Diagnostic Workup for Bacterial Meningitis in Children

Bacterial vs. Viral Meningitis — ‘Nigrovic Rules’

If all are TRUE, it isn’t likely bacterial meningitis.

  • No seizure
  • CSF protein < 80
  • CSF absolute neutrophil count < 1,000
  • Blood absolute neutrophil count < 10,000
  • Gram stain negative

In addition to the clinical examination and history taking in the child presenting with signs suggestive of bacterial meningitis, cerebrospinal fluid analysis is perhaps the most important diagnostic test in the evaluation of such a patient. This, however, does not mean in any way that treatment with antibiotics should be delayed until the results of the cerebrospinal fluid analysis are available.

Patients with bacterial meningitis usually have an increased opening pressure, more than 20 cm H2O on lumbar puncture. Additionally, the white blood cell count is usually elevated in the cerebrospinal fluid with an estimated count that is usually above 1000 x 106. Patients with bacterial meningitis usually have a low glucose concentration in the cerebrospinal fluid, < 10 mg/dL, and an elevated protein concentration, > 100 mg/dL.

A gram stain of the cerebrospinal fluid is another important test to be performed at this stage. Gram stain identification of gram-positive or gram-negative organisms is usually possible in up to 70 % of the cases. Patients with pneumococcal meningitis or meningococcal meningitis are more likely to have a positive result from their gram stain test, compared to patients infected with listeria meningitis.

The decision to perform a cerebrospinal fluid culture might be questionable. A culture is usually performed when treatment fails, but, in most cases, once antibiotic therapy is started, the culture of cerebrospinal fluid will most likely be negative. In that case, a polymerase chain reaction test might be more suitable to detect the organism’s DNA, despite low bacterial counts in the cerebrospinal fluid. The availability of a polymerase chain reaction test in the clinical practice is still limited.

CSF studies

CSF gram stain High false negative, low false positive
CSF protein In bacterial disease, usually > 80
CSF glucose In bacterial disease, usually < 2/3 serum glucose
CSF cell count > 21 → less than 4 weeks
> 11 → 4 – 8 weeks
> 8 → after 8 weeks

Treatment of Bacterial Meningitis in Children

Antibiotic therapy is very important and should be started immediately once the diagnosis of bacterial meningitis is suspected. The empirical choice of antibiotics is age dependent.



Neonates should receive ampicillin plus gentamicin to cover gram-negative bacilli, Listeria monocytogenes, and group b streptococci. Infants aged 1 to 3 months should receive ampicillin plus cefotaxime or ceftriaxone or vancomycin. Finally, those aged above 3 months should receive cefotaxime or ceftriaxone plus vancomycin. All antimicrobial therapy should be initiated before the availability of cerebrospinal fluid test results and should be administered via the intravenous route.

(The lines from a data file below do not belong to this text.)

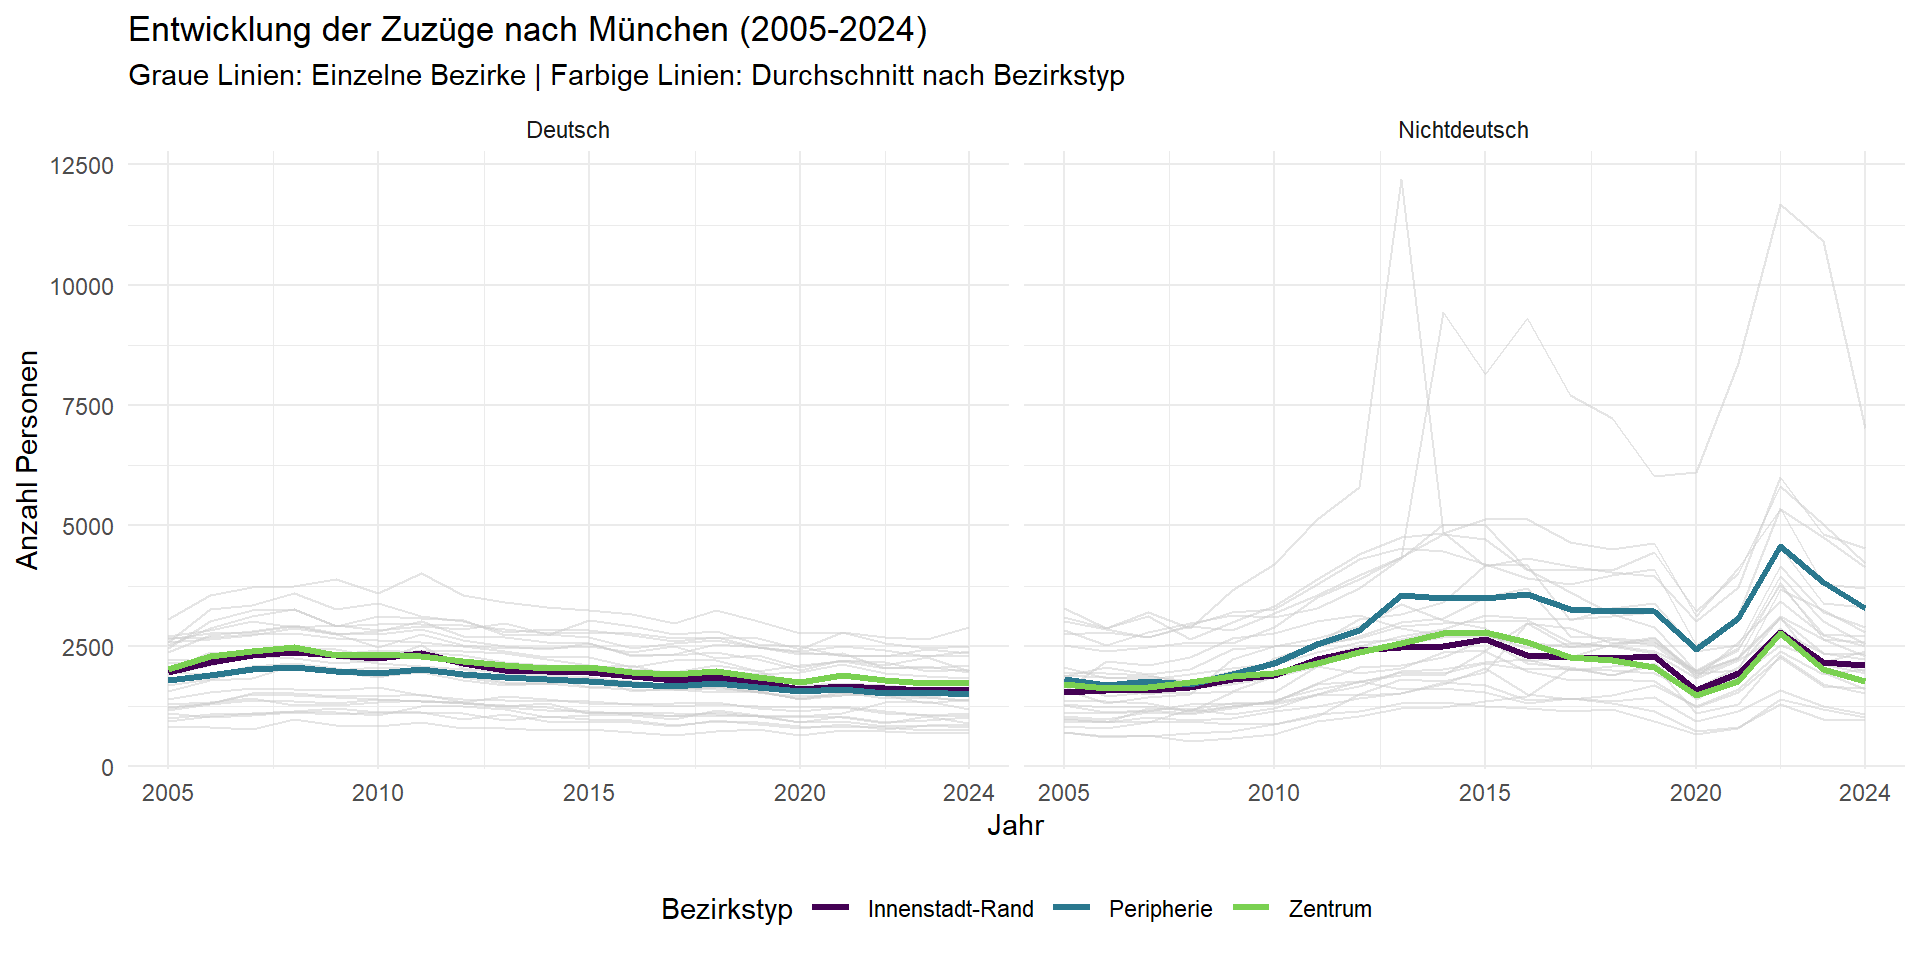
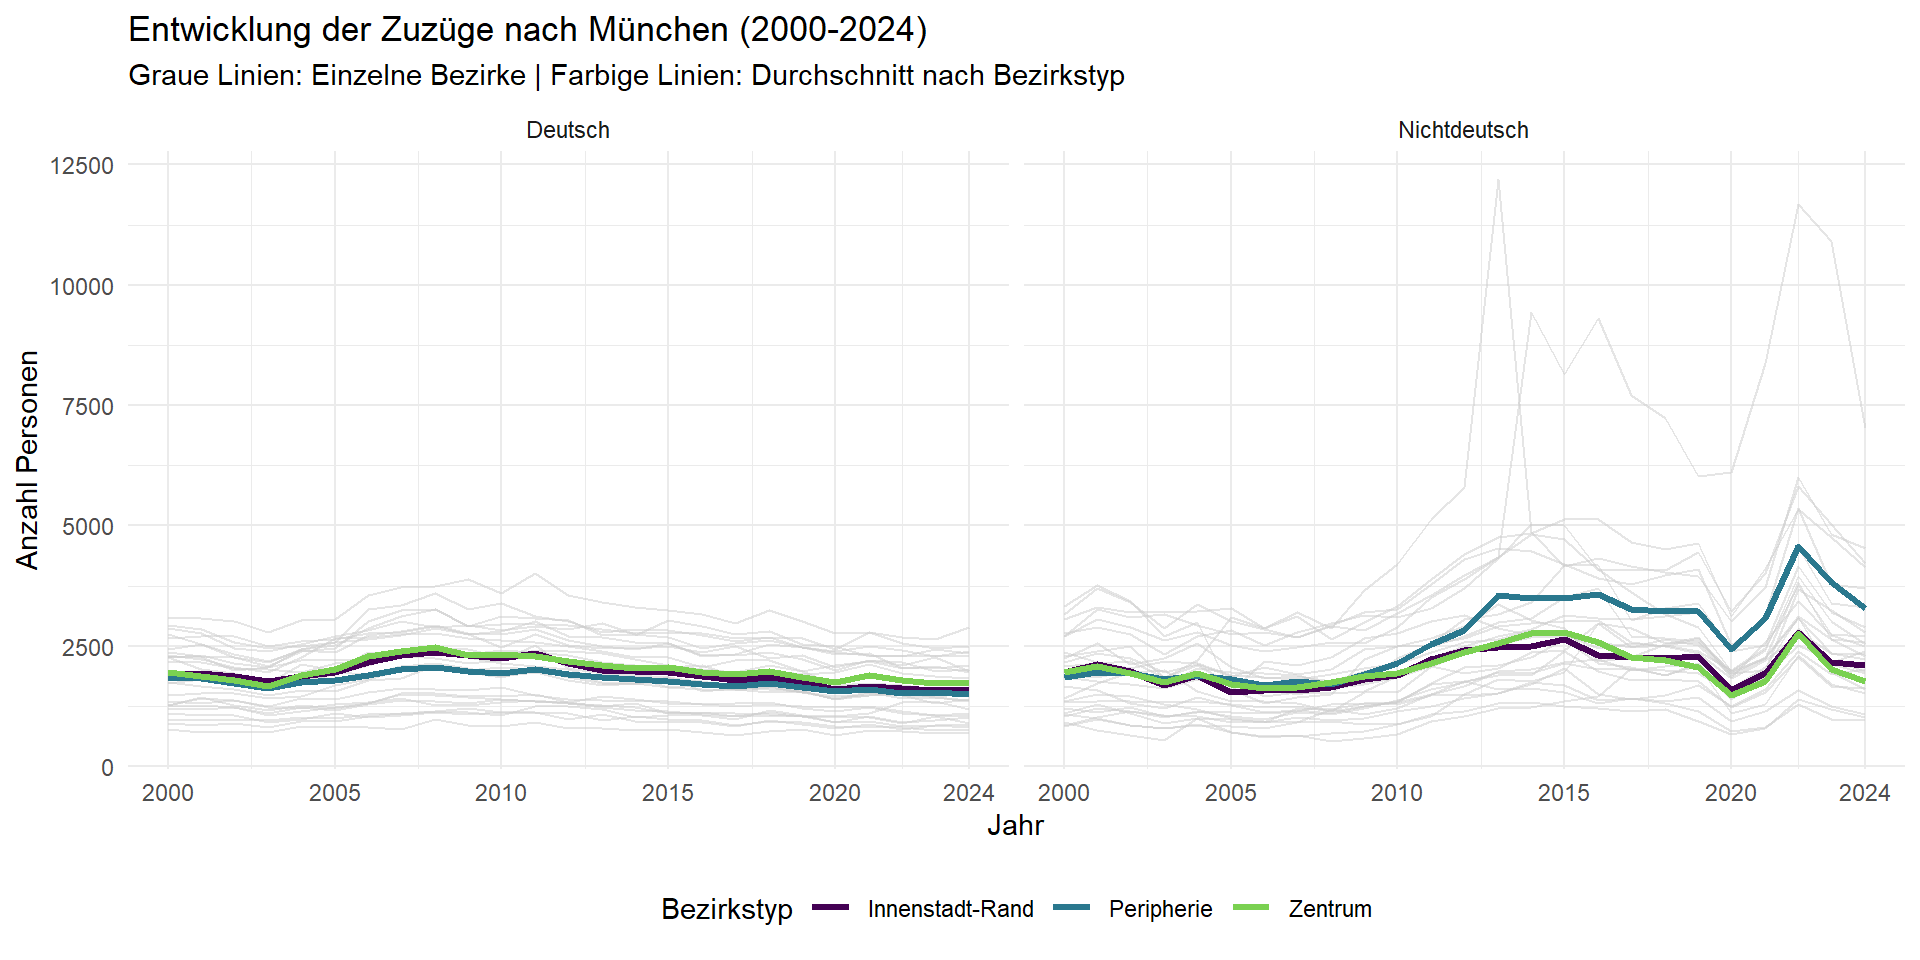
Choro-Karte von München. Kategorisierung wird anhand eines Bildes gezeigt

diff --git a/presentation.html b/presentation.html
@@ -6,8 +6,8 @@
 <script src="presentation_files/libs/quarto-html/tippy.umd.min.js"></script>
 <link href="presentation_files/libs/quarto-html/tippy.css" rel="stylesheet">
 <link href="presentation_files/libs/quarto-html/light-border.css" rel="stylesheet">
-<link href="presentation_files/libs/quarto-html/quarto-syntax-highlighting-ed96de9b727972fe78a7b5d16c58bf87.css" rel="stylesheet" id="quarto-text-highlighting-styles"><meta charset="utf-8">
-  <meta name="generator" content="quarto-1.8.27">
+<link href="presentation_files/libs/quarto-html/quarto-syntax-highlighting-7b89279ff1a6dce999919e0e67d4d9ec.css" rel="stylesheet" id="quarto-text-highlighting-styles"><meta charset="utf-8">
+  <meta name="generator" content="quarto-1.8.25">
 
   <meta name="author" content="Heinz Calderón, Christian Lex, Dennis Ley, Haoyang Yang">
   <title>Wohnungsmigration in München</title>
@@ -175,11 +175,11 @@ Heinz Calderón, Christian Lex, Dennis Ley, Haoyang Yang
 <td style="text-align: center;">1523</td>
 </tr>
 <tr class="even">
-<td style="text-align: center;">2005</td>
+<td style="text-align: center;">2000</td>
 <td style="text-align: center;">25</td>
 <td style="text-align: center;">Innenstadt-Rand</td>
-<td style="text-align: center;">2585</td>
-<td style="text-align: center;">3968</td>
+<td style="text-align: center;">2776</td>
+<td style="text-align: center;">3828</td>
 </tr>
 </tbody>
 </table>
@@ -198,18 +198,18 @@ Heinz Calderón, Christian Lex, Dennis Ley, Haoyang Yang
 </thead>
 <tbody>
 <tr class="odd">
-<td style="text-align: center;">2024</td>
+<td style="text-align: center;">2000</td>
 <td style="text-align: center;">1</td>
 <td style="text-align: center;">Zentrum</td>
-<td style="text-align: center;">20876</td>
-<td style="text-align: center;">6636</td>
+<td style="text-align: center;">18228.9</td>
+<td style="text-align: center;">5761.902</td>
 </tr>
 <tr class="even">
-<td style="text-align: center;">2005</td>
+<td style="text-align: center;">2024</td>
 <td style="text-align: center;">25</td>
 <td style="text-align: center;">Innenstadt-Rand</td>
-<td style="text-align: center;">48927</td>
-<td style="text-align: center;">9255</td>
+<td style="text-align: center;">57116.0</td>
+<td style="text-align: center;">10805.000</td>
 </tr>
 </tbody>
 </table>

In addition to antibiotic therapy, adjunctive treatment with dexamethasone is usually indicated to prevent possible complications of meningitis, such as hearing loss, developmental delay or cerebral palsy and mental retardation.

Dexamethasone, a corticosteroid, should be given before or right after the administration of the first dose of antibiotics. Dexamethasone has been proven to lower the risk of hearing loss in Haemophilus meningitis and is believed to have a similar effect in other etiologies of meningitis.


Image: by Lecturio

Another possible adjunctive treatment for bacterial meningitis is oral glycerol. Oral glycerol was found in one study to be effective in lowering the rate of neurological sequelae after bacterial meningitis. Glycerol is cheaper and more readily available in resource-limited countries that also have a higher incidence of bacterial meningitis.

  • Hearing test indicated after treatment
  • Early intervention indicated after treatment
  • Variable prognosis, from normal outcome to severe MR and/or death (5–10 %)
Learn. Apply. Retain.
Your path to achieve medical excellence.
Study for medical school and boards with Lecturio.
Rate this article
1 Star2 Stars3 Stars4 Stars5 Stars (Votes: 10, average: 4.60)